→ TASK INSTRUCTIONS
Scan the entries below. List each line with "translationValues".

(Collected data entries)
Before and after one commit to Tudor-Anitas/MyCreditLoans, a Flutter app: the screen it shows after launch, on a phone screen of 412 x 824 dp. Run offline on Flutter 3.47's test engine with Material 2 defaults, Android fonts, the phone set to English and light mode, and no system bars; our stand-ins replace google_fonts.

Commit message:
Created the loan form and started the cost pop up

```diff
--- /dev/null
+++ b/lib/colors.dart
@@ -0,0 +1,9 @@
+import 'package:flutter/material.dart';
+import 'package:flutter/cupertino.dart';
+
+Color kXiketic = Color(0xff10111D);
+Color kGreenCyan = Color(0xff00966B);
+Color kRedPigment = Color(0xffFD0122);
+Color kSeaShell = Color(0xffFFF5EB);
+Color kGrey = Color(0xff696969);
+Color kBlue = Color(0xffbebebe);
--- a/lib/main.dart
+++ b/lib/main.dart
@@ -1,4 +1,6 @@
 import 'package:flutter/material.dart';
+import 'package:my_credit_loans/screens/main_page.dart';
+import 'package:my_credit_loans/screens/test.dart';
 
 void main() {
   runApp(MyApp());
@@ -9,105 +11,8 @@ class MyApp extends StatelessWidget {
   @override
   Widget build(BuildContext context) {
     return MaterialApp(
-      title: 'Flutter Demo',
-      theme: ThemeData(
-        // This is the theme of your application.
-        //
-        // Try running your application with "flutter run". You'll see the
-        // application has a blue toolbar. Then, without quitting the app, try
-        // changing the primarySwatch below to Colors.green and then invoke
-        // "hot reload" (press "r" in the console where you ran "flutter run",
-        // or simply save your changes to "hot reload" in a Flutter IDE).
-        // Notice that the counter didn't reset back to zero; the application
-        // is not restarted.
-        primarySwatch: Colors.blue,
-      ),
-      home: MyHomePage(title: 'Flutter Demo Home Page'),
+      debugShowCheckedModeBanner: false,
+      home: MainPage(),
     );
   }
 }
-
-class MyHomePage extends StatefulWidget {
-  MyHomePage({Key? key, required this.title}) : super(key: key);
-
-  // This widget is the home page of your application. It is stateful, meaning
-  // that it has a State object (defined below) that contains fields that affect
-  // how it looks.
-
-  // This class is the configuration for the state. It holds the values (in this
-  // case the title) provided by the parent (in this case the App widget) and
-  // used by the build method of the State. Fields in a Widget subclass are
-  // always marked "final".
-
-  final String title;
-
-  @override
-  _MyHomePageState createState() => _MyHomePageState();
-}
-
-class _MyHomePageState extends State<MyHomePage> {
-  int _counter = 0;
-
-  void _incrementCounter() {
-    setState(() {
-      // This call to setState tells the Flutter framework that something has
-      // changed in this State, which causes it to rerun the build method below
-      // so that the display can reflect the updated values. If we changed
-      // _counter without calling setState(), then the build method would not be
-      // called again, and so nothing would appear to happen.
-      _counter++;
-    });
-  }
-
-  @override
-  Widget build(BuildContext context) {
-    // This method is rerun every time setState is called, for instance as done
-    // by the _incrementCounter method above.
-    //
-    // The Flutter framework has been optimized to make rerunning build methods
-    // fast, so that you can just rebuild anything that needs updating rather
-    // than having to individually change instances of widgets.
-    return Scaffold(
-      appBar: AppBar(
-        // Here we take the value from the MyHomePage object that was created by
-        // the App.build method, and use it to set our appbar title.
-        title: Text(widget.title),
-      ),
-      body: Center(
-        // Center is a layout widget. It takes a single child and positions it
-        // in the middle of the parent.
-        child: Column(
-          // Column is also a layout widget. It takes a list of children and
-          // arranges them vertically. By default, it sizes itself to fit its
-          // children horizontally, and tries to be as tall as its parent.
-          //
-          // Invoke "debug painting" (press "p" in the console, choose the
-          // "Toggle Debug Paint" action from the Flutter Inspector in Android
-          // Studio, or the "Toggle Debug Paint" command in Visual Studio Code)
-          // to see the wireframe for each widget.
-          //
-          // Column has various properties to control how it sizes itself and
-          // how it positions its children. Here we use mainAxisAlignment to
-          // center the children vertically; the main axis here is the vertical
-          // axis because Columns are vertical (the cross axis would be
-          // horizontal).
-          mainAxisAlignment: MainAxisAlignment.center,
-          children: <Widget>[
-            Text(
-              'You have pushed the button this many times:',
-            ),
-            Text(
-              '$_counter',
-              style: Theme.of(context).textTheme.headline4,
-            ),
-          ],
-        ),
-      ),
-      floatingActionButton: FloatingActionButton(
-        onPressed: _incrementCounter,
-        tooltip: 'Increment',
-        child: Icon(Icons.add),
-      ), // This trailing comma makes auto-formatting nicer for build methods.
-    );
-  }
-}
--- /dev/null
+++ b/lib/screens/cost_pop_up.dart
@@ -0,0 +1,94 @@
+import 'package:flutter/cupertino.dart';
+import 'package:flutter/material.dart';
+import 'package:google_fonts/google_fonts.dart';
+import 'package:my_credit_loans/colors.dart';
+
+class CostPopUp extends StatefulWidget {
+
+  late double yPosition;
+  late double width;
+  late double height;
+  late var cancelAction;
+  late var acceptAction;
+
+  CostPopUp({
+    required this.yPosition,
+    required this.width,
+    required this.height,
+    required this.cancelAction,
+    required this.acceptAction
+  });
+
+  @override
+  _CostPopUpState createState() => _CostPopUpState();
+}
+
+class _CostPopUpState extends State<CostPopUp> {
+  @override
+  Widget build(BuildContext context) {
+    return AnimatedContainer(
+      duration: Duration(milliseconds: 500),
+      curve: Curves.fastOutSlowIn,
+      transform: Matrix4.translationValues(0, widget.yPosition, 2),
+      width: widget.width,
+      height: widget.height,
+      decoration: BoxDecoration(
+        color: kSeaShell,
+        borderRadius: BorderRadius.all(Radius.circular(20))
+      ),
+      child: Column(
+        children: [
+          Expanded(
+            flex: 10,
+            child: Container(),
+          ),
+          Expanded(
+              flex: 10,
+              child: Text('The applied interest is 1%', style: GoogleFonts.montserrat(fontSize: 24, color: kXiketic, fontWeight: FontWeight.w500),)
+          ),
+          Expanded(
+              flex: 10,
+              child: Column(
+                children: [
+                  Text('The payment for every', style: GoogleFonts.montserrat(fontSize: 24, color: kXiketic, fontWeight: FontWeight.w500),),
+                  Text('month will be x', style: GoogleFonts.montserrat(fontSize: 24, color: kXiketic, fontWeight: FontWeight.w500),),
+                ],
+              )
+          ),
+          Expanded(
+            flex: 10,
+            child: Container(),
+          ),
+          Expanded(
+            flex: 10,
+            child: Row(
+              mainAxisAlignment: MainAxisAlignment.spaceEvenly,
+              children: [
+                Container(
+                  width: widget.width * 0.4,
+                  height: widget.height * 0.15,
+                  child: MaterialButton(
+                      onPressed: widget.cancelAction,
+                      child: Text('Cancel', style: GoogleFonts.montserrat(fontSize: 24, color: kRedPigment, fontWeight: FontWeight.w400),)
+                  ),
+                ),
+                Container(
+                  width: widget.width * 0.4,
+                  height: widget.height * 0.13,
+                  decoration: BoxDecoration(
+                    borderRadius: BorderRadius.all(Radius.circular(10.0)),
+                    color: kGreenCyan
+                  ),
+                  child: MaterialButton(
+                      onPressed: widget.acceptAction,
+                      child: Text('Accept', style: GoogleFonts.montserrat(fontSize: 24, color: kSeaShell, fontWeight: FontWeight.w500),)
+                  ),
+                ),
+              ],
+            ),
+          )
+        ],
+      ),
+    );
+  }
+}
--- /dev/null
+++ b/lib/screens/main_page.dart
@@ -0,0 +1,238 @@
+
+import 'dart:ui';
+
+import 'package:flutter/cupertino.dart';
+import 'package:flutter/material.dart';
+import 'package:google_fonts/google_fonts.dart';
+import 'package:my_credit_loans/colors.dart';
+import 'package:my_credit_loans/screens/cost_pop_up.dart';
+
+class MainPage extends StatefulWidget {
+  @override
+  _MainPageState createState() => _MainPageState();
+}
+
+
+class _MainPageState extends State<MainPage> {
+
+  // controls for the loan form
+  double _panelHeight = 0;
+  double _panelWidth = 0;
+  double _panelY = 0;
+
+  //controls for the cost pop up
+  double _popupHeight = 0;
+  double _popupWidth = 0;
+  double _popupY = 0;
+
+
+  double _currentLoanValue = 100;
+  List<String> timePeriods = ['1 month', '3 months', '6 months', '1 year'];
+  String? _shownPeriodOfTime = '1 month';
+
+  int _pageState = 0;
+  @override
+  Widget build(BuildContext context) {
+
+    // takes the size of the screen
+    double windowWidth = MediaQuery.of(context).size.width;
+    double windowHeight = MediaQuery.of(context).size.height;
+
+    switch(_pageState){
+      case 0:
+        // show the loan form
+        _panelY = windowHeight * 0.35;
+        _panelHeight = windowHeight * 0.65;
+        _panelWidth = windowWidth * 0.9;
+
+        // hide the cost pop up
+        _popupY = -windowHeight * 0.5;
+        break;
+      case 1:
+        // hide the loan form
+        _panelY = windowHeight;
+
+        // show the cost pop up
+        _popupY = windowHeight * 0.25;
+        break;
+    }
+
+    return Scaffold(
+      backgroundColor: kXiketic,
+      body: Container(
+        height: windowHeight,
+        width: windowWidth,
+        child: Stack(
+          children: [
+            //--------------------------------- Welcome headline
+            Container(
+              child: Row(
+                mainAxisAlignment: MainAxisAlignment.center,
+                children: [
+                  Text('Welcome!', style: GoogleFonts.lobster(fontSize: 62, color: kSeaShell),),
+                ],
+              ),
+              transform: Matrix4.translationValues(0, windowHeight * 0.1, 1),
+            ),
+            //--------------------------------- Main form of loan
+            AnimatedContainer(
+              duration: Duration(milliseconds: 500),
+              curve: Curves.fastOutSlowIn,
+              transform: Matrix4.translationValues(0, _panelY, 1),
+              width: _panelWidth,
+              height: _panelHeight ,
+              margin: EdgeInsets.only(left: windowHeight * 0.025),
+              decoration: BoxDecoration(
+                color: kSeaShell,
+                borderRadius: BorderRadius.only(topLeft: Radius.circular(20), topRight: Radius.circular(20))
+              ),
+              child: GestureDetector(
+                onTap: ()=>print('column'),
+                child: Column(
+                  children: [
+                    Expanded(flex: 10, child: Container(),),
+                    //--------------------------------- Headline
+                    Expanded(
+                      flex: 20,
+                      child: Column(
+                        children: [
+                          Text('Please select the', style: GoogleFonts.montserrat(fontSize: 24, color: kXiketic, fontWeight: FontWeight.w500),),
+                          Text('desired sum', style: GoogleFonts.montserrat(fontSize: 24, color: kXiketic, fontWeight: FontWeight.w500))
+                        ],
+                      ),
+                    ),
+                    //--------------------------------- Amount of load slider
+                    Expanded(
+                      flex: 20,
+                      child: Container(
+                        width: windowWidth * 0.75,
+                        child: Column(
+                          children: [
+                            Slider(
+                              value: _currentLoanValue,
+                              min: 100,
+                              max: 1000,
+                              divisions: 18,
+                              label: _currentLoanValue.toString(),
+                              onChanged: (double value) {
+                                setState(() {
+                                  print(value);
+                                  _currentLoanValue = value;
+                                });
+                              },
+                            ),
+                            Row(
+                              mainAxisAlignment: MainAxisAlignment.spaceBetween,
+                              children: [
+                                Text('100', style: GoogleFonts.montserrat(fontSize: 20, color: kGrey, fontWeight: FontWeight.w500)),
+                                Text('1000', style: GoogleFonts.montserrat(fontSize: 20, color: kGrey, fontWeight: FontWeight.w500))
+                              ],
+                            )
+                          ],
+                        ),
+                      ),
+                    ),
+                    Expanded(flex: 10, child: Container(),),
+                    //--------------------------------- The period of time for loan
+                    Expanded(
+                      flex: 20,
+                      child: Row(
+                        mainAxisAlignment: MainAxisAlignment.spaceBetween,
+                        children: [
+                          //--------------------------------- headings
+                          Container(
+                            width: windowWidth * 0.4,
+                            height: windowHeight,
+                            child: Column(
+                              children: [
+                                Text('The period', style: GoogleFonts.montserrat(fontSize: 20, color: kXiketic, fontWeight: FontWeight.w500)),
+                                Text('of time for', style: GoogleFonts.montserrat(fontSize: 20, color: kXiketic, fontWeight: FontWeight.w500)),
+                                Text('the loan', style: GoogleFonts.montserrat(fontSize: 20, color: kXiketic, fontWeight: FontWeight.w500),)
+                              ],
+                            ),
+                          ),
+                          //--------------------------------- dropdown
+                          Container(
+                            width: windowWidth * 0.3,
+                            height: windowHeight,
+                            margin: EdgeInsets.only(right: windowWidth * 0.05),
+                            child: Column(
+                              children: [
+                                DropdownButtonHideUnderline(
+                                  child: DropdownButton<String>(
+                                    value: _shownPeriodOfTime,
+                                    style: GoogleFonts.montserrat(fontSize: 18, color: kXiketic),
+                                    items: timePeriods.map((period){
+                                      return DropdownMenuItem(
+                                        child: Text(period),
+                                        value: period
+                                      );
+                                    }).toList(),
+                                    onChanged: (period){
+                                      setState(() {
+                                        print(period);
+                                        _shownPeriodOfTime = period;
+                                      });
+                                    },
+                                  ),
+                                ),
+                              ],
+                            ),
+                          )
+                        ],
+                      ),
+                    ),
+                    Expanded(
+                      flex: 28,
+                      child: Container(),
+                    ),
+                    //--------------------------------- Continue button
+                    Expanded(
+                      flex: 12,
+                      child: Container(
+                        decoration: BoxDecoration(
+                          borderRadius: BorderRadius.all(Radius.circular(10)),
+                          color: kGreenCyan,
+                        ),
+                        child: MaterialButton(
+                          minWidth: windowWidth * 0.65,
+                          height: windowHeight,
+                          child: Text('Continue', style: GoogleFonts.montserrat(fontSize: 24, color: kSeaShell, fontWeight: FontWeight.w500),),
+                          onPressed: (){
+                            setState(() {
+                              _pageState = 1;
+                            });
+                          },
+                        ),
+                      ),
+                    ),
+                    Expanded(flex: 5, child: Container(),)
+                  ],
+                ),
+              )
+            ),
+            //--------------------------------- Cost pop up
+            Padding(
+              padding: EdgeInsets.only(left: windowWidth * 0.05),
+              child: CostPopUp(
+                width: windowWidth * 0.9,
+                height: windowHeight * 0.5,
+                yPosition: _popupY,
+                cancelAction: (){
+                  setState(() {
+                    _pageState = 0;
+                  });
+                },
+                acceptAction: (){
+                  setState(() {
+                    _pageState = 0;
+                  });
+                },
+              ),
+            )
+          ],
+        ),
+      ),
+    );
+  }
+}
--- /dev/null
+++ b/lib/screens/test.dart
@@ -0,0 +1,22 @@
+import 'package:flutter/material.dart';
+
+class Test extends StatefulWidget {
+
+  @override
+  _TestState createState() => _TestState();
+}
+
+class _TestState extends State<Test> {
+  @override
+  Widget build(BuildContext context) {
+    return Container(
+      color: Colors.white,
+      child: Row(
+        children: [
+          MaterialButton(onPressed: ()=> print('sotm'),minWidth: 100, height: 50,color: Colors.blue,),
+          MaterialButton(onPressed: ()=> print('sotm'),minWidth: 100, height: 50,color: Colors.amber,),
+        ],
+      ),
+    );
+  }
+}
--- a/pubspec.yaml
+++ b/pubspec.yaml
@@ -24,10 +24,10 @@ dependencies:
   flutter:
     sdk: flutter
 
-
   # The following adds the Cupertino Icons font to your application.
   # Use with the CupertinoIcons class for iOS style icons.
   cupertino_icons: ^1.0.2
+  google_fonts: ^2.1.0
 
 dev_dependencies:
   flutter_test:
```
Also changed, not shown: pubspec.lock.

→ TASK SOLUTION
+      transform: Matrix4.translationValues(0, widget.yPosition, 2),
+              transform: Matrix4.translationValues(0, windowHeight * 0.1, 1),
+              transform: Matrix4.translationValues(0, _panelY, 1),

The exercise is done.